» **TASK REQUIREMENTS**
Scan the listing below and copy every line holding "Herbs".
BEGIN THE DATA
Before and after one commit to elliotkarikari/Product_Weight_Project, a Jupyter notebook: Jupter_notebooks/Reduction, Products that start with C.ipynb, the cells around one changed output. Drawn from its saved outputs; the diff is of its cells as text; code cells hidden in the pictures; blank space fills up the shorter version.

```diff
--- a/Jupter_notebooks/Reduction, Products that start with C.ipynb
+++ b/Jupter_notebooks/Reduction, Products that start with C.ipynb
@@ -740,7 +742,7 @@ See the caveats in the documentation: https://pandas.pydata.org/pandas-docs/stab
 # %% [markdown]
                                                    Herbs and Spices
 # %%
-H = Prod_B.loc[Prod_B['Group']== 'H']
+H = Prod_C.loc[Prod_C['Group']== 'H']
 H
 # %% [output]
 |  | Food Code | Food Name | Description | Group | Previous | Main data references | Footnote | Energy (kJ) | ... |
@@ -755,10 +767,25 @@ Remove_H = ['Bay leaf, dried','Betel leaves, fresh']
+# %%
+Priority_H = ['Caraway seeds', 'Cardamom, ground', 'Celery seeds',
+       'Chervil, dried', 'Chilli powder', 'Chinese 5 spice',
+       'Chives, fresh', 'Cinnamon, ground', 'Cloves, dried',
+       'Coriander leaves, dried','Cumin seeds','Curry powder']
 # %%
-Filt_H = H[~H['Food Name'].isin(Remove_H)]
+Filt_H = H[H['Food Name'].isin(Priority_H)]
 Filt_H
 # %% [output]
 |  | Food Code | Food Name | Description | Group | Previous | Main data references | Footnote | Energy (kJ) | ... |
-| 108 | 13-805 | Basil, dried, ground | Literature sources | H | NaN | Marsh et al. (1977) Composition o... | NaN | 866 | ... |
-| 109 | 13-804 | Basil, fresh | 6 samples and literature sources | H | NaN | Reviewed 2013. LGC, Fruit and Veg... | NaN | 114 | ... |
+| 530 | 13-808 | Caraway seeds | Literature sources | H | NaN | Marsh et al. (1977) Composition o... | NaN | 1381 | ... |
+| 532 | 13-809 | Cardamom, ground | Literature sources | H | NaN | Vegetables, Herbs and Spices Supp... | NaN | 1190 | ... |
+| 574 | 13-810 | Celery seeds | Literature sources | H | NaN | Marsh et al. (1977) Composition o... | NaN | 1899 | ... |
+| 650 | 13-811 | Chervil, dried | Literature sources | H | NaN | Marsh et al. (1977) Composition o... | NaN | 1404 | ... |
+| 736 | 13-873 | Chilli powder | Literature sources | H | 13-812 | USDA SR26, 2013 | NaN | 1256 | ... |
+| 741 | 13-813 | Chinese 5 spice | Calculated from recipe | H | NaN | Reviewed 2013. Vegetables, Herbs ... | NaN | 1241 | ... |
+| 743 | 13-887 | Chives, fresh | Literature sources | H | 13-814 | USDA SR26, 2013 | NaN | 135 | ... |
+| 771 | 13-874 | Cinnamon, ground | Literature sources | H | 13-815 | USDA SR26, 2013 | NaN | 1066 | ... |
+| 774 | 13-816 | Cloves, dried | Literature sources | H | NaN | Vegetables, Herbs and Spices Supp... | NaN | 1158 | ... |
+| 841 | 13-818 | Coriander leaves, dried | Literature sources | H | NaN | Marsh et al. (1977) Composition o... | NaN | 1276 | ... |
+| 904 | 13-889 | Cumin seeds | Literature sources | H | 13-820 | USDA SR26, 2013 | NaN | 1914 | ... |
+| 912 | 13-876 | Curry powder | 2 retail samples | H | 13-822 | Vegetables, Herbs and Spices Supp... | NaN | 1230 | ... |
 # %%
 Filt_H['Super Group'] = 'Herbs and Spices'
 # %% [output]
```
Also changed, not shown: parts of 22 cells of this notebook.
END THE DATA
» **SOLUTION FOR THIS EXERCISE**
                                                    Herbs and Spices
+| 532 | 13-809 | Cardamom, ground | Literature sources | H | NaN | Vegetables, Herbs and Spices Supp... | NaN | 1190 | ... |
+| 741 | 13-813 | Chinese 5 spice | Calculated from recipe | H | NaN | Reviewed 2013. Vegetables, Herbs ... | NaN | 1241 | ... |
+| 774 | 13-816 | Cloves, dried | Literature sources | H | NaN | Vegetables, Herbs and Spices Supp... | NaN | 1158 | ... |
+| 912 | 13-876 | Curry powder | 2 retail samples | H | 13-822 | Vegetables, Herbs and Spices Supp... | NaN | 1230 | ... |
 Filt_H['Super Group'] = 'Herbs and Spices'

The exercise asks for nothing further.